═══ Data listing

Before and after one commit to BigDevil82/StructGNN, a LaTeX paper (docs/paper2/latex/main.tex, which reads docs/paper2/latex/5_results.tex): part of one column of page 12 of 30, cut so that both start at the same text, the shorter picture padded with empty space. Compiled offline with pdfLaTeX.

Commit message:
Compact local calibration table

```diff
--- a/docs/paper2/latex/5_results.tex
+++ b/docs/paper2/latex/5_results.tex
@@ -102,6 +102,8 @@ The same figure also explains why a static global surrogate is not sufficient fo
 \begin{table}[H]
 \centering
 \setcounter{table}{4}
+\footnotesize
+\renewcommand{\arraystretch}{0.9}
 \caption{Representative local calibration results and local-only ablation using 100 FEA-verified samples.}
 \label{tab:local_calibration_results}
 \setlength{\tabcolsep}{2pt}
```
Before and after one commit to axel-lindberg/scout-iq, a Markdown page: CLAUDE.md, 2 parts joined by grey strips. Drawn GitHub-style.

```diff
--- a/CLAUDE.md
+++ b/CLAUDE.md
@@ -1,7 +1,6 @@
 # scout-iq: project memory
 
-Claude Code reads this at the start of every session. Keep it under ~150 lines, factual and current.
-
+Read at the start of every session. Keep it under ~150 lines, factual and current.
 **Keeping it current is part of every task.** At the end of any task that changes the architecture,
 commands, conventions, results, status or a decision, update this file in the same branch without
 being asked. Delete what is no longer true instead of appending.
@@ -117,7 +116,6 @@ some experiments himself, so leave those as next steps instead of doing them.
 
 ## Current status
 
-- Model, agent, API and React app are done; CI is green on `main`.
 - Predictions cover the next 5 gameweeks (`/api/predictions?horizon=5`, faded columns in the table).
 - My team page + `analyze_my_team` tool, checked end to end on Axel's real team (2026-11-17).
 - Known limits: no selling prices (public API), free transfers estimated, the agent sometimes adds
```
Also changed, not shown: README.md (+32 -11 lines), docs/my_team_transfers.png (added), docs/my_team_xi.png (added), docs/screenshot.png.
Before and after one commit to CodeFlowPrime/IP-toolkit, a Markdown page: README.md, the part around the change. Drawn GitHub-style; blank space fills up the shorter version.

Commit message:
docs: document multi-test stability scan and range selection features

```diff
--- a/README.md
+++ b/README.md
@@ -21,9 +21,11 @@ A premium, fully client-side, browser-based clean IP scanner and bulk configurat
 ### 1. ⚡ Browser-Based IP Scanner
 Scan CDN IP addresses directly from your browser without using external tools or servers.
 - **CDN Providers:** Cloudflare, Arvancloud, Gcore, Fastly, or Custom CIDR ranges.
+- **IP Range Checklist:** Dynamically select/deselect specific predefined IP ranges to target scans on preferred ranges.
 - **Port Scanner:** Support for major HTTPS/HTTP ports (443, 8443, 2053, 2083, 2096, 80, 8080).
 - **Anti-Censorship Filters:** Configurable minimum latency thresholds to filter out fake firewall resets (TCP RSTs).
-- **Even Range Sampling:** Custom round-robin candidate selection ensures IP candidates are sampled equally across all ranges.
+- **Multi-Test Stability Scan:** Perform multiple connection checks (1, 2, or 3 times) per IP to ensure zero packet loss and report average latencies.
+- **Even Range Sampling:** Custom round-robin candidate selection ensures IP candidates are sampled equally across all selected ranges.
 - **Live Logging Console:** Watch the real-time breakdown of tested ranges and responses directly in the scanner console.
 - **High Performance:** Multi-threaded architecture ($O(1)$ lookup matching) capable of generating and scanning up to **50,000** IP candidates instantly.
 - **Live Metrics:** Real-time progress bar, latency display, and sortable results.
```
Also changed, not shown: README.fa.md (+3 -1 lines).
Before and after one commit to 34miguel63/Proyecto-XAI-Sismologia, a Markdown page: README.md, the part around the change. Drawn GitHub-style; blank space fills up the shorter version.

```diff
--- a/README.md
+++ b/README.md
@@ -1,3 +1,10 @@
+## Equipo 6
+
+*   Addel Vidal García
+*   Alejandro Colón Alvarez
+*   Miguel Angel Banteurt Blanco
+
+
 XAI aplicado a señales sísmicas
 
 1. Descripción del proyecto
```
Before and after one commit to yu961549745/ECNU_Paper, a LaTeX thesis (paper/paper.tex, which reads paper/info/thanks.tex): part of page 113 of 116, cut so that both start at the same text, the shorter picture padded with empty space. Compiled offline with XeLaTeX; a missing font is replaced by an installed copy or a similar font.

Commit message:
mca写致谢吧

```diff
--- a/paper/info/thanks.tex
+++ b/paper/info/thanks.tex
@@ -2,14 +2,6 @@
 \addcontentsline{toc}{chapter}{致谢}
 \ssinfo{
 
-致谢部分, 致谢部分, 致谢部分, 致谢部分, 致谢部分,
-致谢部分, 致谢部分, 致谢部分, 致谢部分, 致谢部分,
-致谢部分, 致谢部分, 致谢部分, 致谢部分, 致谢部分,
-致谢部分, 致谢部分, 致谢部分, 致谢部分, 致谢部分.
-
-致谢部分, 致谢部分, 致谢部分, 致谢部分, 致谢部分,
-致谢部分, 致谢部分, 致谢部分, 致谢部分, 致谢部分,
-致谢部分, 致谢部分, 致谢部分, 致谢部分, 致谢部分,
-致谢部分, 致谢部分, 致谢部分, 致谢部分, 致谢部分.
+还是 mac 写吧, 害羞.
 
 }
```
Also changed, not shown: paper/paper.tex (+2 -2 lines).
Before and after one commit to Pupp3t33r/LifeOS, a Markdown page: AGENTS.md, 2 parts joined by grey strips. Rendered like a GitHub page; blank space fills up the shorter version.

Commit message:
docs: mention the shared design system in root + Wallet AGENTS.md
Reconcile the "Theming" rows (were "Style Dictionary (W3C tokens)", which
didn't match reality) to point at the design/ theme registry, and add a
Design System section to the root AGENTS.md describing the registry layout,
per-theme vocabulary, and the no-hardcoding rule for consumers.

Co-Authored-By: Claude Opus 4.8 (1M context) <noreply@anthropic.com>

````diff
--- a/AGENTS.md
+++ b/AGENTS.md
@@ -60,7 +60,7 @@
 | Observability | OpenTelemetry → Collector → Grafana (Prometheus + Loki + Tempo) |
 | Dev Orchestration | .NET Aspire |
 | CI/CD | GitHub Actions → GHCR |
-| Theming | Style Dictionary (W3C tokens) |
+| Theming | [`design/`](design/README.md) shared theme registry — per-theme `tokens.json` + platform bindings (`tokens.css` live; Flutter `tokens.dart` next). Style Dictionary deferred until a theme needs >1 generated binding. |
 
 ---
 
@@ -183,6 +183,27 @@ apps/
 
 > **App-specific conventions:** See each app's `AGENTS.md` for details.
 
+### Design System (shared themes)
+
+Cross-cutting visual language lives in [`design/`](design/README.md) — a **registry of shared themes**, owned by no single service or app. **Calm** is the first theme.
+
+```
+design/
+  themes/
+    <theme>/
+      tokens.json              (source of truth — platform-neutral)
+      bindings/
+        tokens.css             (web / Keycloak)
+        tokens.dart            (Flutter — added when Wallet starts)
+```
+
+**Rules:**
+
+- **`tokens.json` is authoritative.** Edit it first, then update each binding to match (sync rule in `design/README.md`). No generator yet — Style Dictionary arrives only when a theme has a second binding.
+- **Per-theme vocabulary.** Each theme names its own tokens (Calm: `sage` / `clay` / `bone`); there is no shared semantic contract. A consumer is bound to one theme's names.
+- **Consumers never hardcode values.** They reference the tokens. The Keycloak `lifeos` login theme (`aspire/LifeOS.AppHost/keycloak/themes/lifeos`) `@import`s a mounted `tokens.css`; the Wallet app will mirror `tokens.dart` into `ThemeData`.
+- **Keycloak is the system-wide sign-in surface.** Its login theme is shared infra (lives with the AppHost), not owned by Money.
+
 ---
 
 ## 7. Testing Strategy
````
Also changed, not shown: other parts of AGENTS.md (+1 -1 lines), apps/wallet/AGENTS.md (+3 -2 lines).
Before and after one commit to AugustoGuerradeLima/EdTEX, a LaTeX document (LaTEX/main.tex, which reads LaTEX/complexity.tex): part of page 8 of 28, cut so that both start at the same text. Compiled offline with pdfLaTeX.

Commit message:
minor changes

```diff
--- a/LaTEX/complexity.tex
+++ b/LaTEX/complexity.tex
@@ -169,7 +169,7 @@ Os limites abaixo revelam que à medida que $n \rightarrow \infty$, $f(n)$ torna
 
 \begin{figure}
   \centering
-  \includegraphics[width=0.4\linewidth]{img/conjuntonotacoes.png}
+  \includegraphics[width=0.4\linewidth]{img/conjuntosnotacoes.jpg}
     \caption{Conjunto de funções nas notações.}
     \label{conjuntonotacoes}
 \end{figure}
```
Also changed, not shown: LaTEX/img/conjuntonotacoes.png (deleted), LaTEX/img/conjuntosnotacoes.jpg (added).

══════

What to produce:
Lines above containing "LifeOS": give their number only.

Finished task:
2